At least, two Boulder County business owners also expressed fears about the ongoing tariff war between the United States and China.
“I have moved some production from China to Taiwan,” said Brian Kelleghan, owner Longmont’s Bison Designs, LLC, which is showcasing Longmont-made leather belts and leather belts with elastic, the comfort belt at the show.
His company outsources aluminum buckles, keychains, carabiners and embossed leather belts. Kelleghan said he’s seriously looking at countries other than China to get supplies.
He said the flow of visitors to his booth kept him busy on opening day, but he’s excited to meet his potential new customers.
At a trade show one never knows who ends up being a customer, said Jim Lamancusa, founder and CEO of Cusa Tea, which touts itself as the world’s first premium, organic instant tea company. Cusa Tea needs to build brand awareness, and a trade show provides a perfect opportunity to get people to taste Cusa Tea, he said.
To promote sustainability, Lamancusa is using small, reusable stainless steel cups, instead of disposable cups, for tastings. He partnered with Boulder-based Vessel Works to provide the reusable cups, he said. He’s paying as much as four times the cost of using paper cups, he said, adding it’s part of his company’s mission.
Boulder’s Khala & Co., offers beeswax wraps as an alternative to plastic, said co-owner Asa McKee, co-founder and co-CEO with his wife, Tamar McKee. The wraps are made of organic hemp, infused with coconut oil, resin and wax, Asa McKee said. The wraps eliminate food waste and are washable and reusable, Tamar McKee said.
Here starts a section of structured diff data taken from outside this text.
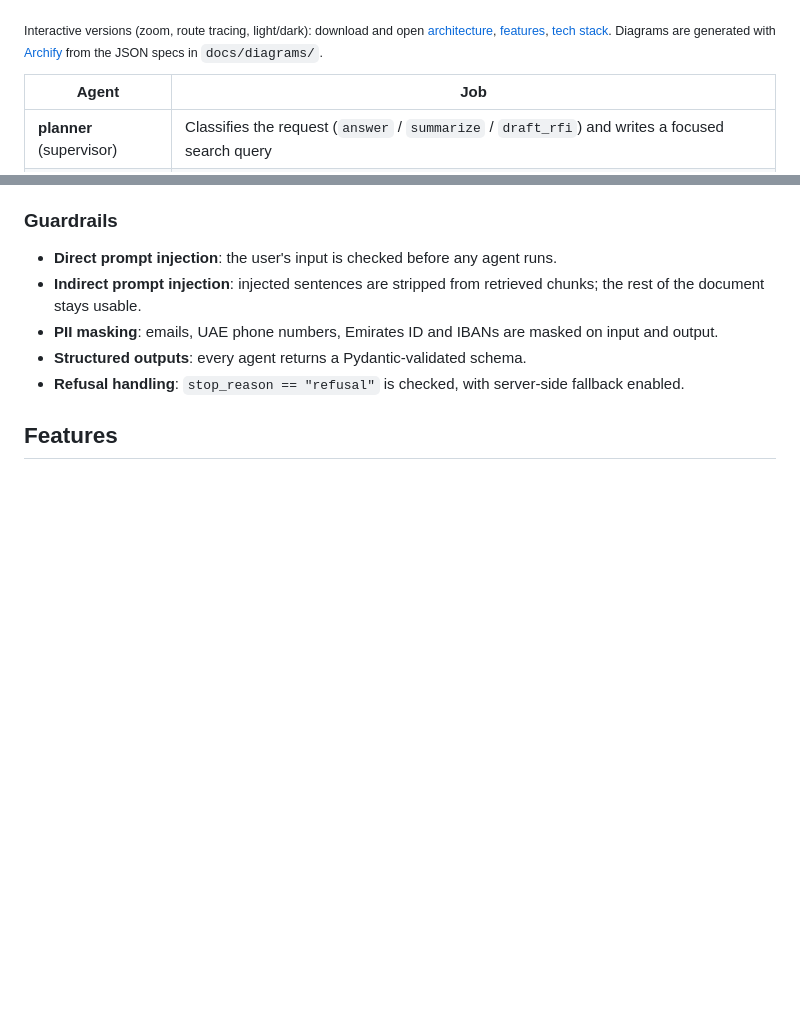
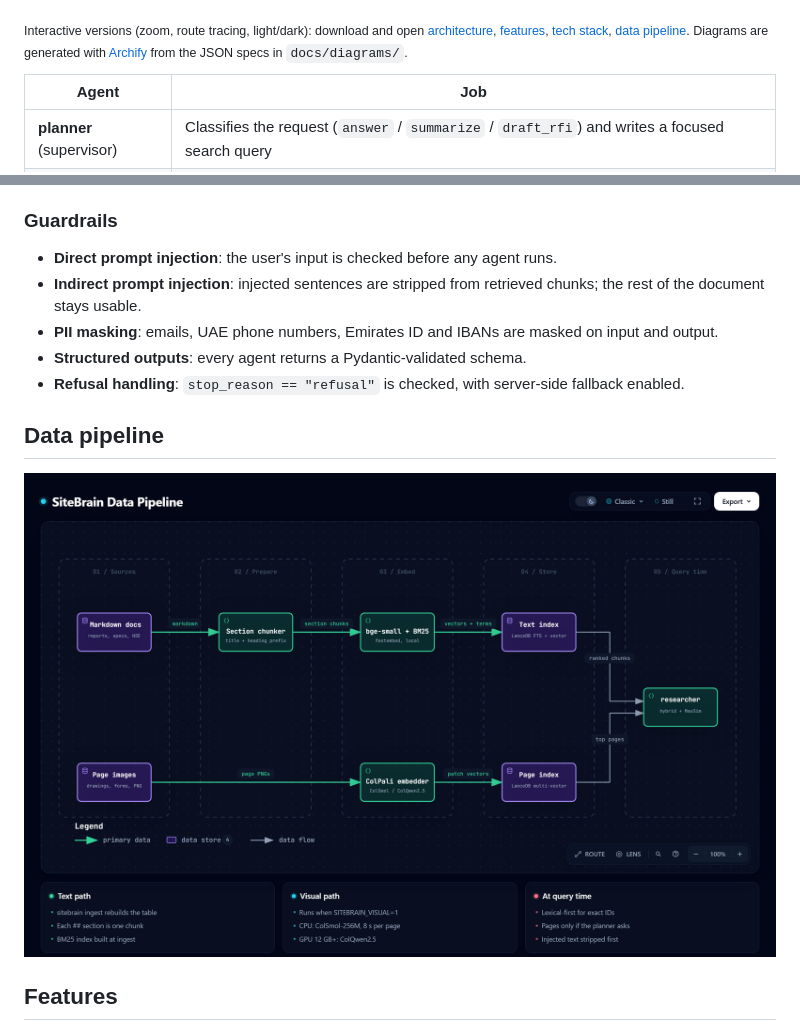
Before and after one commit to attahussain/sitebrain-agents, a Markdown page: README.md, 2 parts joined by grey strips. GitHub-like rendering; pictures changed too: docs/diagrams/data-pipeline.png (added); blank space fills up the shorter version.

Commit message:
Add data pipeline diagram (text and page-image ingestion into LanceDB)

```diff
--- a/README.md
+++ b/README.md
@@ -39,7 +39,7 @@ Details, including the experiments that did not work, are in [docs/evaluation.md
 
 <sub>Interactive versions (zoom, route tracing, light/dark): download and open
 [architecture](docs/diagrams/architecture.html), [features](docs/diagrams/features.html),
-[tech stack](docs/diagrams/tech-stack.html). Diagrams are generated with
+[tech stack](docs/diagrams/tech-stack.html), [data pipeline](docs/diagrams/data-pipeline.html). Diagrams are generated with
 [Archify](https://github.com/tt-a1i/archify) from the JSON specs in `docs/diagrams/`.</sub>
 
 | Agent | Job |
@@ -72,6 +72,10 @@ Details, including the experiments that did not work, are in [docs/evaluation.md
 - **PII masking**: emails, UAE phone numbers, Emirates ID and IBANs are masked on input and output.
 - **Structured outputs**: every agent returns a Pydantic-validated schema.
 - **Refusal handling**: `stop_reason == "refusal"` is checked, with server-side fallback enabled.
+
+## Data pipeline
+
+![SiteBrain data pipeline](docs/diagrams/data-pipeline.png)
 
 ## Features
 
```
Also changed, not shown: 2 other files.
Their company, which donates 1% of its sales to nonprofits, has partnered with the National Parks Conservation Association to help celebrate its 100th anniversary.
Kristin Shearer, marketing and events manager for Matador, makers of lightweight packable gear for travel and outdoors, talked about the latest offering from her company yet to be introduced in the market: packable, leak-proof water bottles that come in two sizes and are equipped with straws.
“People are excited about packable hydration,” she said.
Krimson klover, a outdoor fashion collection for women, brought a new sun-protection line of apparel to the show, said Rhonda Swenson, founder and creative director of the Boulder-based company. The fabric is a dense knit, she said. It’s getting a lot of traction, she said. “There’s a strong interest.”
Swenson said she’s keeping her fingers crossed about the ongoing tariff spat with China.
“We stopped manufacturing years ago. We still can do cut and sew in the U.S., but it needs gigantic minimum orders,” she said, which makes it difficult for smaller companies. “We are not a textile driven country.”
Jon Fox, CEO of Ecovessel, also a Boulder company, that makes insulated stainless steel bottles and mugs in China wasn’t perturbed. He spoke of his company’s flagship product TheBoulder. It has been redesigned, and has more features and offers better performance than the competition, he said. It also is more affordable, he said.
His company has been advocating for eliminating single-use plastic bottle.”It’s a sustainability issue,” Fox said.
Show organizers also made sustainability a key goal for the Summer Market. They teamed up with Nalgene to provide all attendees a 32-ounce wide-mouth Nalgene water bottle, which can be used at more than 170 water refill stations at the venue, according to a press release.
Lisa Ramsperger, PR manager for Outdoor Retailer, said her company eliminated approximately 191,241 square feet of aisle carpet at Summer Market, which will save 1,200 gallons of diesel fuel used to ferry them back and forth and will prevent about 12 metric tons of carbon from entering the atmosphere, she said.